Science | December 31, 2021 6:00 am

Two Starlink Satellites Almost Struck China’s Space Station This Year

Is Earth's orbit getting too crowded?

Space station
A model of China's Tiangong space station is seen at the Apsara Conference.
STR/AFP via Getty Images

Earlier this year, the core module of China’s Tiangong Space Station arrived in orbit. The space station is currently under construction, which is scheduled to be completed in the second half of last year. When it comes to building things in space, there are always variables to contend with — but in the case of this particular space station, there also appear to be external issues that few could have foreseen. And by “external issues,” we mean “satellites that almost collided with Tiangong,” which sounds like an alarming situation for all involved.

As CNET reports, the Chinese government recently raised the issue with the United Nations. The satellites that nearly struck the space station — once in July and once in October — were a part of SpaceX’s Starlink program.

The Chinese government’s description of what took place in October is especially alarming. “To ensure the safety and lives of in-orbit astronauts, the China Space Station performed an evasive maneuver again on the same day to avoid a potential collision between the two spacecraft,” the letter noted.
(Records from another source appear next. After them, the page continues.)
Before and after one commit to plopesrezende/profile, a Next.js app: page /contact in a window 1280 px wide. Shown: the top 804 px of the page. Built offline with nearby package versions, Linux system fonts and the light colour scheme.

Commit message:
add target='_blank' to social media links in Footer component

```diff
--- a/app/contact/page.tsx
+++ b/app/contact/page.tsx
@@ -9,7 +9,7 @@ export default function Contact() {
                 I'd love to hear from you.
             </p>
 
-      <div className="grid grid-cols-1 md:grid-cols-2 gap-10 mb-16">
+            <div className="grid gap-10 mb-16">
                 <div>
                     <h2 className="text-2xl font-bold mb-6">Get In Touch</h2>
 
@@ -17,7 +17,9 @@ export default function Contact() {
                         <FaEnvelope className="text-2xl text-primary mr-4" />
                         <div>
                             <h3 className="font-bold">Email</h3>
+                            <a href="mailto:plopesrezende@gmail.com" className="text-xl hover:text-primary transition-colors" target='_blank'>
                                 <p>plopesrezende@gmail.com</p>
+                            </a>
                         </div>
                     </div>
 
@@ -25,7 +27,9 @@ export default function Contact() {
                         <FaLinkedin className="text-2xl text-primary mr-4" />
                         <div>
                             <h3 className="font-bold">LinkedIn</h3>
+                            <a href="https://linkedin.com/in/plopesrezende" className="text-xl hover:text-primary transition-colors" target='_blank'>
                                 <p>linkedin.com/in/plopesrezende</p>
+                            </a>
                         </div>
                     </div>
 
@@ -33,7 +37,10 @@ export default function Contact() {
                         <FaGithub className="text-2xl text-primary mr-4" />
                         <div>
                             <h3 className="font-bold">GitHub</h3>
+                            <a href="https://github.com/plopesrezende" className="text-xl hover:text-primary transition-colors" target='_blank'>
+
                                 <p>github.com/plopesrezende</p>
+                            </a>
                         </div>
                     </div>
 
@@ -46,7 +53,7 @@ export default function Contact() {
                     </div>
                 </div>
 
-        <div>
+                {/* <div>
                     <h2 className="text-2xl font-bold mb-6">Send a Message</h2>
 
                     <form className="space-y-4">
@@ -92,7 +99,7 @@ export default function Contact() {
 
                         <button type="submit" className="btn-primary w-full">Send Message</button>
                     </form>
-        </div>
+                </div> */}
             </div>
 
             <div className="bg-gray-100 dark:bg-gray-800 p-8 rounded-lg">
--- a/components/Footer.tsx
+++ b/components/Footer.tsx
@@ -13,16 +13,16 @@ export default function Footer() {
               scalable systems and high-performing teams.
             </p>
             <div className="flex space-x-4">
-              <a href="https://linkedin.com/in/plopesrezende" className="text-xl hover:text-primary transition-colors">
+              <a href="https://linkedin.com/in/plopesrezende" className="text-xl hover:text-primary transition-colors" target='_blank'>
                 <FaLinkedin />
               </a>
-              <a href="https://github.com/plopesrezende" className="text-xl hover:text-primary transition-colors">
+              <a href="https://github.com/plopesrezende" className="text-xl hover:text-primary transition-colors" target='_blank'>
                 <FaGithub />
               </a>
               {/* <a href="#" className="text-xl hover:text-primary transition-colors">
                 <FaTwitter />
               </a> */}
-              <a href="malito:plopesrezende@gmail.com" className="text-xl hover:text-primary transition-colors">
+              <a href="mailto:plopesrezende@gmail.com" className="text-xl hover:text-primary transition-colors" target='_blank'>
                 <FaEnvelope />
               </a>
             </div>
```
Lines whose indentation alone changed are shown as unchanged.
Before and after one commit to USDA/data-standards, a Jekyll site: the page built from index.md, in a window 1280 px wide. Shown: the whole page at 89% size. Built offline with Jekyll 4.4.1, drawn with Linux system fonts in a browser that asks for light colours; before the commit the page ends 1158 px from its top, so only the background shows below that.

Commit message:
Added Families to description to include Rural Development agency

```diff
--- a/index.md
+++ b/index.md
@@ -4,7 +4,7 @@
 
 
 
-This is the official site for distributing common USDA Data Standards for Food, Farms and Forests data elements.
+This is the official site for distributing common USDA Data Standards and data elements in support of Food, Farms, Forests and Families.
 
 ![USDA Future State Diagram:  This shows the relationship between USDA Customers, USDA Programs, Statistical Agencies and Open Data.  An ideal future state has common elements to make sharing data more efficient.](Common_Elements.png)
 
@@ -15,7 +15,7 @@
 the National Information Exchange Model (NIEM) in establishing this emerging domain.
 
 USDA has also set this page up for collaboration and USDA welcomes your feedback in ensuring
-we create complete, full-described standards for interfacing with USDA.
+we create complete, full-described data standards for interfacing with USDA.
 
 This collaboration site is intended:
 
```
The Starlink program is intended to make high-speed internet service more widely available around the world. It’s been highly anticipated by many observers — though the near-collisions with the space station demonstrate a worrying side effecting of having so many satellites in space. As CNET reports, SpaceX currently has 1,900 satellites in orbit, but its license is for over six times that amount.